  • Kathleen Letsky, Curriculum Specialist
  • Nathan Patia, STEM Specialist
  • Salvador Cabusi, Technology Specialist
  • Robot Invasion
  • Krause Family Foundation
  • Honolulu, Hawaii
  • Tel: 808.778.1265

The Krause Family Foundation: ‘Alana Ke Aloha

  • ‘Alana Ke Aloha places relationship at the heart of all learning.  We create and support projects that engage participants’ imagination, collaboration, and problem solving toward a healthy planet.

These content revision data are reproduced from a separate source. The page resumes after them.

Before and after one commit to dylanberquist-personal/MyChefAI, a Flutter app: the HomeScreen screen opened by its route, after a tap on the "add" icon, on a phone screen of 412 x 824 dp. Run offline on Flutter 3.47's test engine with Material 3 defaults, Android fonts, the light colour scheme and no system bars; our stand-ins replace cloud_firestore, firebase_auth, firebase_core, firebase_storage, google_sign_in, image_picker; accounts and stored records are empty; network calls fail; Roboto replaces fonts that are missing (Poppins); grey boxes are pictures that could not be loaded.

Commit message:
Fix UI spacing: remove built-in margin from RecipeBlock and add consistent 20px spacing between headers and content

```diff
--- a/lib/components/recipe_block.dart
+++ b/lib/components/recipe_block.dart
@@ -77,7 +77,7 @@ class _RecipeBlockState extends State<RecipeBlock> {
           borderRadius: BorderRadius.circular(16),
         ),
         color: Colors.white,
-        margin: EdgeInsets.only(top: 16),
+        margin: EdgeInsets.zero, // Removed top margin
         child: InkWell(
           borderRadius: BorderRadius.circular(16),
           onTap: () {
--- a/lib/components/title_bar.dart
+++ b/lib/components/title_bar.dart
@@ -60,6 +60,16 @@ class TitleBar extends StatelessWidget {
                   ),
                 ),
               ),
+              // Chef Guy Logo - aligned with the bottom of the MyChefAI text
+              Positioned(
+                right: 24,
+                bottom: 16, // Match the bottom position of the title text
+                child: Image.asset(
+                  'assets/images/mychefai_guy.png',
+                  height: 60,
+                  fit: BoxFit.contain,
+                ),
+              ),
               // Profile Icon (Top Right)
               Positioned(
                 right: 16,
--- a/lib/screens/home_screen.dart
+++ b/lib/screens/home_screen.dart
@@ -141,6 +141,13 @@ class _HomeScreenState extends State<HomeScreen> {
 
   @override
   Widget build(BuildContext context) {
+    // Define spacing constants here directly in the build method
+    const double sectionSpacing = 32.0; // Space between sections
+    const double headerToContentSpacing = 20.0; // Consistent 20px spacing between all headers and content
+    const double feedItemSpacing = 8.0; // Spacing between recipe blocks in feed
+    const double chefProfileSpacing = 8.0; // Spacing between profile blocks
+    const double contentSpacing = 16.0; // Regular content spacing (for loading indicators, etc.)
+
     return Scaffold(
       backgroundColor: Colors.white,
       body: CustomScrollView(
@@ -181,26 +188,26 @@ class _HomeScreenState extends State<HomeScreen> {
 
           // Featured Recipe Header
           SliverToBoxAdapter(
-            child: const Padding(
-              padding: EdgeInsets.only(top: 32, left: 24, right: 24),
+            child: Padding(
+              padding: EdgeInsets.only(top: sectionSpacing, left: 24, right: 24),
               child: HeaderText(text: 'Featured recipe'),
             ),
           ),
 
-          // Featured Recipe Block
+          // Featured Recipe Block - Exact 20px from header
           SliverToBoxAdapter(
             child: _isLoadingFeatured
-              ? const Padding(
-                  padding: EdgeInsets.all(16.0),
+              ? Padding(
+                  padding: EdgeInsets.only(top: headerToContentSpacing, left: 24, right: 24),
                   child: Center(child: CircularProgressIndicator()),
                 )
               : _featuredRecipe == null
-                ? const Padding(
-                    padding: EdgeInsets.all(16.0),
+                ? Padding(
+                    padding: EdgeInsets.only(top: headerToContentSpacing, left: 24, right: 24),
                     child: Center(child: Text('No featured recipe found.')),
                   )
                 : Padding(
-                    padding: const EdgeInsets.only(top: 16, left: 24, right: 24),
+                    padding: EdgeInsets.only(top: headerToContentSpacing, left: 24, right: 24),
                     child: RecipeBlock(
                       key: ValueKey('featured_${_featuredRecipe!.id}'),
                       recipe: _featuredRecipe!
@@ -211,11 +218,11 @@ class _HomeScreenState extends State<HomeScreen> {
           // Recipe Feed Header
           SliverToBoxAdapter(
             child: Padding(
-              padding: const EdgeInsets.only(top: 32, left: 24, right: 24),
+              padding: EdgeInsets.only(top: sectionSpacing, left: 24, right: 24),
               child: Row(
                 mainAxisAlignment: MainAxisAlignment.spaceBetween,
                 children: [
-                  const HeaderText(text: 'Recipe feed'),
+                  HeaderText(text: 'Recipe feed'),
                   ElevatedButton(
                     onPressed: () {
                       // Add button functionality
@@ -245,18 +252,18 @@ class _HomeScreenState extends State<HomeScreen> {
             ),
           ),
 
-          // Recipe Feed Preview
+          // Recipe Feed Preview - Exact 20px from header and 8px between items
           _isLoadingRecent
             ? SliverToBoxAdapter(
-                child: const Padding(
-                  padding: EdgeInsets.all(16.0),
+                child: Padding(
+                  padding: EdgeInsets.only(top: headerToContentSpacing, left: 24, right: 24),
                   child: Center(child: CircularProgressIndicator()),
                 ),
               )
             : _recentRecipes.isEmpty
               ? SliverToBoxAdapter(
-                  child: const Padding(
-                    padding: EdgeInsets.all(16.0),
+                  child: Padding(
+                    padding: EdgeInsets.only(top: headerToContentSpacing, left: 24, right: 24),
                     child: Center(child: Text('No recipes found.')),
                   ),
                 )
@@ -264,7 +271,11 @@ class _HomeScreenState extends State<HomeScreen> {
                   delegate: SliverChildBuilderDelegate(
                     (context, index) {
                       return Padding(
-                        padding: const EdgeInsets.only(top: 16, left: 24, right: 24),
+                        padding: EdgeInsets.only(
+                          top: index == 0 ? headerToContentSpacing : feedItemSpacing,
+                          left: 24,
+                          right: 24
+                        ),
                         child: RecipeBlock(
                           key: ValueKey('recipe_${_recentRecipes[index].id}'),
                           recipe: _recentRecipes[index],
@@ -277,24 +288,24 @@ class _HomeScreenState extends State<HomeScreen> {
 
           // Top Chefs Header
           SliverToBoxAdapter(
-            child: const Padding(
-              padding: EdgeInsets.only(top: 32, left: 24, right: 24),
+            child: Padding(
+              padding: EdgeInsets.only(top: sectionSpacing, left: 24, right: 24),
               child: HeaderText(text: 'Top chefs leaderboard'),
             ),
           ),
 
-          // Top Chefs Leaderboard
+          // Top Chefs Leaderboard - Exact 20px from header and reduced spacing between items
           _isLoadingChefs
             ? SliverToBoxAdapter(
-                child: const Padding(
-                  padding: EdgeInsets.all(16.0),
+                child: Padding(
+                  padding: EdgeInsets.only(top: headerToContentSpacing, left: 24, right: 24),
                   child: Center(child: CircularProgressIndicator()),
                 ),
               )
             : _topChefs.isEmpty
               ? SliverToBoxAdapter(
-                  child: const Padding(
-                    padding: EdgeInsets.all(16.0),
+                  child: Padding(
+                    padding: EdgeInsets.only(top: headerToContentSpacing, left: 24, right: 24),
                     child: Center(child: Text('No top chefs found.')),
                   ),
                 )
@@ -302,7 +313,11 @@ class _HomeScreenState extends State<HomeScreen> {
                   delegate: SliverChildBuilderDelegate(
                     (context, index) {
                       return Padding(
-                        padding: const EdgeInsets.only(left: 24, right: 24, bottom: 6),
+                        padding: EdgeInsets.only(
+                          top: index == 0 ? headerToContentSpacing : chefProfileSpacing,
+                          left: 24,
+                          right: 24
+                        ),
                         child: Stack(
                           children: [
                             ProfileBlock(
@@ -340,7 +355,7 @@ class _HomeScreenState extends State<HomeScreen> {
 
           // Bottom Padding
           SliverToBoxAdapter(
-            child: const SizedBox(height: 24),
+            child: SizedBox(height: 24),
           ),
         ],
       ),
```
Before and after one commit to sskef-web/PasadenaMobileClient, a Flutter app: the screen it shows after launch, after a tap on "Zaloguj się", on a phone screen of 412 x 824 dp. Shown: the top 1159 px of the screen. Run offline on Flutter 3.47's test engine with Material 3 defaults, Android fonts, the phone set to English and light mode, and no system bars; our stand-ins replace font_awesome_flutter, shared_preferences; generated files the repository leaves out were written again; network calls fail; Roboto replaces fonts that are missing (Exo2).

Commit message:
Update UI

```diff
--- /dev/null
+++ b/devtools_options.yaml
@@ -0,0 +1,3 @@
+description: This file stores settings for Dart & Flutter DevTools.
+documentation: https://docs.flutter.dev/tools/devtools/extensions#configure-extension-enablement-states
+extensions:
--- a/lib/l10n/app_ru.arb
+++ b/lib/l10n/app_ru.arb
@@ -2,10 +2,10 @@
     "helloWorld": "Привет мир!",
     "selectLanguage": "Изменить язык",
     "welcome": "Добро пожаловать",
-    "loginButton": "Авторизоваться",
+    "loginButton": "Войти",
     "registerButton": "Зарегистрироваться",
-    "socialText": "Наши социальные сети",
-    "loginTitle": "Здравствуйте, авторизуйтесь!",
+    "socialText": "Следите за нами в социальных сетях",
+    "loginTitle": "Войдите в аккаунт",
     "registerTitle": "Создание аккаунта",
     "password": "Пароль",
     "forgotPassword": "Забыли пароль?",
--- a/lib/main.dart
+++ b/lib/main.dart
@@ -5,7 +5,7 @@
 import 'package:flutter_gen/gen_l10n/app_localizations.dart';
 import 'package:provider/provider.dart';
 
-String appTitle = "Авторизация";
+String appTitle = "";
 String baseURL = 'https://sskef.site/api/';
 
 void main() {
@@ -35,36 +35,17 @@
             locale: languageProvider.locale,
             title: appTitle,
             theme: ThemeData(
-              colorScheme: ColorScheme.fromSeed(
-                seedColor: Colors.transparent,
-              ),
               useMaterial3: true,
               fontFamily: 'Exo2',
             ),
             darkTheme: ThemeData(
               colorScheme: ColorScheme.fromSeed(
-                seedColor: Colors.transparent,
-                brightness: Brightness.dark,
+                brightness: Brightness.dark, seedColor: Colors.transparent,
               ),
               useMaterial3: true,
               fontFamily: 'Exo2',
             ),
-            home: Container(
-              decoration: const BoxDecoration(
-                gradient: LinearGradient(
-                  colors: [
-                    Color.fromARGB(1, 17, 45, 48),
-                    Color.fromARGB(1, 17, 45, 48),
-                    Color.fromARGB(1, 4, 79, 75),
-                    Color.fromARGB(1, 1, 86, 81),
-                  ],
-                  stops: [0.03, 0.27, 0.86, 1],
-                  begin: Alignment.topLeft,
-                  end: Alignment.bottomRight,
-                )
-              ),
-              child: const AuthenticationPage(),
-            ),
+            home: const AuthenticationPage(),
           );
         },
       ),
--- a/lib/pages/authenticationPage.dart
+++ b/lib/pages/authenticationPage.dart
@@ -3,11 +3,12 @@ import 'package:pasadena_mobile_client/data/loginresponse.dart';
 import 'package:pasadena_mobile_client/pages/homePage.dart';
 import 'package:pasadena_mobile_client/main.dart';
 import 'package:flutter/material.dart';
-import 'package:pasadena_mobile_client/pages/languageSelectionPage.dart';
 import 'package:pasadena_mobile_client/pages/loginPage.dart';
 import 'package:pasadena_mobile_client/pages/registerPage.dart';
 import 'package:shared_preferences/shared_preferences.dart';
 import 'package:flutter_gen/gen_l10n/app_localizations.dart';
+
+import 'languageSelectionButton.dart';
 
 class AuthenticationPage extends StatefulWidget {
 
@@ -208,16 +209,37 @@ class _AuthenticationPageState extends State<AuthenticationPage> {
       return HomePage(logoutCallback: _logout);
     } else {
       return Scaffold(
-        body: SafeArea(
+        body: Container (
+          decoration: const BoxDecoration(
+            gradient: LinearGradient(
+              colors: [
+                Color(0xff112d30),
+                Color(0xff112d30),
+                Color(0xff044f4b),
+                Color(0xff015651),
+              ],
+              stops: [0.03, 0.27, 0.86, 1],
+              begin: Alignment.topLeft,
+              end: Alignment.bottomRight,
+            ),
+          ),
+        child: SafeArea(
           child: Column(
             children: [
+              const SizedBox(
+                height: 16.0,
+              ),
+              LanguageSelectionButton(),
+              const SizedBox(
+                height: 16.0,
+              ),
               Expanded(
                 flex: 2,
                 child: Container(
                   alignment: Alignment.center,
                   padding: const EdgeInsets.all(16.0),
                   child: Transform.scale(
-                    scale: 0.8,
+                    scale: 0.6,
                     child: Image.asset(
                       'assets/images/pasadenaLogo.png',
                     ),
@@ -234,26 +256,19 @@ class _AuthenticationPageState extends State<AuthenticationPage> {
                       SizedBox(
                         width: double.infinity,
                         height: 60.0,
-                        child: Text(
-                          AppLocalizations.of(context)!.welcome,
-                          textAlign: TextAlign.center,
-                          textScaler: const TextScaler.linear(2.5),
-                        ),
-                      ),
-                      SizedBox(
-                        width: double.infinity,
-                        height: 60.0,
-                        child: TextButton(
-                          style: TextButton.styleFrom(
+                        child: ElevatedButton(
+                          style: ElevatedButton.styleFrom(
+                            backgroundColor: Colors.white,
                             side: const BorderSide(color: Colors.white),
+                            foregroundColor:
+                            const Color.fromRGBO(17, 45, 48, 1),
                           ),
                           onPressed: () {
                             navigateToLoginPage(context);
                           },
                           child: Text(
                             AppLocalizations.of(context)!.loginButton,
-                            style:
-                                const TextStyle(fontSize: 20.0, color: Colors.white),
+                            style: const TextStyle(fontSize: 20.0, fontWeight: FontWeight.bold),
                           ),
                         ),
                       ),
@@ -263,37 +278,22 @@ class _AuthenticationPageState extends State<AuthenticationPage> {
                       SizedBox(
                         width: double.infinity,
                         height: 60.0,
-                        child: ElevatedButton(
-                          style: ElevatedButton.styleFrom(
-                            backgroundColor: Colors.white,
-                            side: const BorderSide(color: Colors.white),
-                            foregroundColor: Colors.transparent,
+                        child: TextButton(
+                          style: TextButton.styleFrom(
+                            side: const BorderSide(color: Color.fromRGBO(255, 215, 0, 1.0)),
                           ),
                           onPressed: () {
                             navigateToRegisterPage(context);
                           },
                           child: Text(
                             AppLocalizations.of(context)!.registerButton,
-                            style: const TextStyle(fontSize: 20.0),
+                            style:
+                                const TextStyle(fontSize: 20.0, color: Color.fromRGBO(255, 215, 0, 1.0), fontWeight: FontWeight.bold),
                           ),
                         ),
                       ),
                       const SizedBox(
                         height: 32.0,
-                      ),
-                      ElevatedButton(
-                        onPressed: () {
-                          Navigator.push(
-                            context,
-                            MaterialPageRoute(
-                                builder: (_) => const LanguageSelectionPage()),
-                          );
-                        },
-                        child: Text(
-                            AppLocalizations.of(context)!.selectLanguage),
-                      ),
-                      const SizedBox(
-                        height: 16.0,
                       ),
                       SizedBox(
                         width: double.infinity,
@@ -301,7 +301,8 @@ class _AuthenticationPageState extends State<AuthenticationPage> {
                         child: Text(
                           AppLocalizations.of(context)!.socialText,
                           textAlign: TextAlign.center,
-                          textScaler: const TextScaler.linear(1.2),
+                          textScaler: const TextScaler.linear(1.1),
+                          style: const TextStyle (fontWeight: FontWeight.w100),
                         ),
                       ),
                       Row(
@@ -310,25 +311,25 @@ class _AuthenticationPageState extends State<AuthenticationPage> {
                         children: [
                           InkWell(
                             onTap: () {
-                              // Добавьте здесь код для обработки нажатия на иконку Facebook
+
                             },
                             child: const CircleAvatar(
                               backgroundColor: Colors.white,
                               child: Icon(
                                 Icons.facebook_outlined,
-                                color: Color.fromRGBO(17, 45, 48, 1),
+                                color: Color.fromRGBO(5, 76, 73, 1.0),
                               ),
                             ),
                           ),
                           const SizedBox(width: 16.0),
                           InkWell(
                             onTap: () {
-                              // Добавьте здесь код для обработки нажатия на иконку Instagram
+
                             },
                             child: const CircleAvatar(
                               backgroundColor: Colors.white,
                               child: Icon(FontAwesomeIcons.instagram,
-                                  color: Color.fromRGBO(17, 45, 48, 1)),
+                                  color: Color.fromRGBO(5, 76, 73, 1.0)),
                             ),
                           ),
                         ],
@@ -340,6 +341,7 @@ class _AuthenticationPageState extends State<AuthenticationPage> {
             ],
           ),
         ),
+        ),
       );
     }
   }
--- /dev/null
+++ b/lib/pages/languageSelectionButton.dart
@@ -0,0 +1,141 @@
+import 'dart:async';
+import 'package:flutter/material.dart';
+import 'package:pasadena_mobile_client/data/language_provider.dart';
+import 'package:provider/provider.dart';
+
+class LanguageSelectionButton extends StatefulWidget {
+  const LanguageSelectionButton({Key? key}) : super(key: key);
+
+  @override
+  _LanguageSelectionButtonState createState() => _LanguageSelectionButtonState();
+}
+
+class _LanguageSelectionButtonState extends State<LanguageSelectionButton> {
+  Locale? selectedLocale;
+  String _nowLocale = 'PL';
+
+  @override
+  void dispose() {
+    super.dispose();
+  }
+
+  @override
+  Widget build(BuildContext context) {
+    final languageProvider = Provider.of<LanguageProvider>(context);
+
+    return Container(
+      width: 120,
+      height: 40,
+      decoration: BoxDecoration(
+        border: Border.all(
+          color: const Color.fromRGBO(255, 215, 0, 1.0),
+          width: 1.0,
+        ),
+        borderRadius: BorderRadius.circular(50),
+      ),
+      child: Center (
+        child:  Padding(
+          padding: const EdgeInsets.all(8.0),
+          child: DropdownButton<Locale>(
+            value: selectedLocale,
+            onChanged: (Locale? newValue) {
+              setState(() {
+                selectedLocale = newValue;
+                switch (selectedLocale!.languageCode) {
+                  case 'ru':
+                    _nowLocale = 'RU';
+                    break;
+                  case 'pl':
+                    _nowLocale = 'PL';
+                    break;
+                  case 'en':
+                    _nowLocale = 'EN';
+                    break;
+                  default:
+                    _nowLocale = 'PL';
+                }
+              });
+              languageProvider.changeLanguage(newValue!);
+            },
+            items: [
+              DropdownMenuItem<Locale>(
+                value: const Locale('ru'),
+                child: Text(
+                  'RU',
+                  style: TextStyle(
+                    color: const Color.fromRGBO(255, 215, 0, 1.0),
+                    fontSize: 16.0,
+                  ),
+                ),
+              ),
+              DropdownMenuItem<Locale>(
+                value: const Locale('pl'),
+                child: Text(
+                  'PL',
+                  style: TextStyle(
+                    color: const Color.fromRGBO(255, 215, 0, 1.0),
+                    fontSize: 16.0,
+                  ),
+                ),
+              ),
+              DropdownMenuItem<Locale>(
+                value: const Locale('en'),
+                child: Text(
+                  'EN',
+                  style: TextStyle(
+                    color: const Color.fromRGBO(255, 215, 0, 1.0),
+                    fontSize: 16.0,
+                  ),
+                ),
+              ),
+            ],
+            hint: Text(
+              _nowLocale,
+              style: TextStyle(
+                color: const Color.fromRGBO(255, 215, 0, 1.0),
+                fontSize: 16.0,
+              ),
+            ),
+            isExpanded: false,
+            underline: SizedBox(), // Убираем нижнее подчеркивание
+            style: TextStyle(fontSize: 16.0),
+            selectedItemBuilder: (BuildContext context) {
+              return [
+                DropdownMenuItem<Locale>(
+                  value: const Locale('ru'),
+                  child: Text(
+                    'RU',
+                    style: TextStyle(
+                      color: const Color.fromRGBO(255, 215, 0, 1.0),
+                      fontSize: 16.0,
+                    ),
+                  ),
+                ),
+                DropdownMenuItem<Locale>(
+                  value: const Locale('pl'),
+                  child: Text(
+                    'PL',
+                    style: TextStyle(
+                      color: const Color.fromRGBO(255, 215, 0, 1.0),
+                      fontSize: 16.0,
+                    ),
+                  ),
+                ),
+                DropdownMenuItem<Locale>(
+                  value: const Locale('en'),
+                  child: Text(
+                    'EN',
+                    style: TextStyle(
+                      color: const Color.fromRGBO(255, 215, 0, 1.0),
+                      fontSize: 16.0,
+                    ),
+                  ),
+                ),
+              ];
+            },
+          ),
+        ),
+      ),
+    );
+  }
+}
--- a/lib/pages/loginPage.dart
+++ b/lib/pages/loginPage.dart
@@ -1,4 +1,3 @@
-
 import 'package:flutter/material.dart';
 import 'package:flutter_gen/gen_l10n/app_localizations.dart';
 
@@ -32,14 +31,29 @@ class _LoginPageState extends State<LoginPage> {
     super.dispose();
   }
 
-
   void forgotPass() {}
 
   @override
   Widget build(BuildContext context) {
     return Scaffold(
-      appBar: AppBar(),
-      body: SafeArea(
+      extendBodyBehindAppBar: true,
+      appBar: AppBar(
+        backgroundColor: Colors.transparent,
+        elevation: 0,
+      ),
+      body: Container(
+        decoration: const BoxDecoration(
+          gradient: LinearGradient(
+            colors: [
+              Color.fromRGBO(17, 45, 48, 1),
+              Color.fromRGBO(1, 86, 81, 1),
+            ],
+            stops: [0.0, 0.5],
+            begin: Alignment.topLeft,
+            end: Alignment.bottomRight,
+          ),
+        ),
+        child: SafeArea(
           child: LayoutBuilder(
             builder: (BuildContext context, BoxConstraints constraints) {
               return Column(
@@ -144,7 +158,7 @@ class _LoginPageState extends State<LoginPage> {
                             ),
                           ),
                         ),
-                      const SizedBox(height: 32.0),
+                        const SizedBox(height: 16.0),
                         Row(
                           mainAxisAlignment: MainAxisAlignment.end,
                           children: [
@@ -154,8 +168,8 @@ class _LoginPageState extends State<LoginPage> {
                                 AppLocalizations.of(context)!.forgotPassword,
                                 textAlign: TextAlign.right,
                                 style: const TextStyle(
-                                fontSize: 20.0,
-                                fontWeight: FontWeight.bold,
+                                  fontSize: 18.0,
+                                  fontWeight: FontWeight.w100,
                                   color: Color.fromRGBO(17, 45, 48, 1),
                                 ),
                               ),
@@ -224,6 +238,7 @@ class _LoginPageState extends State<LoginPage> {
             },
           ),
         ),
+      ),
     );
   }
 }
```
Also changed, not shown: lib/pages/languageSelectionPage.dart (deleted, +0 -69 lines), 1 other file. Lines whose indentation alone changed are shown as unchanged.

  • The Krause Family Foundation: ‘Alana Ke Aloha is a private, 501(c) (3) nonprofit organization (EIN: 27-1531421) registered (01/21/2010) in the State of Hawai‘i.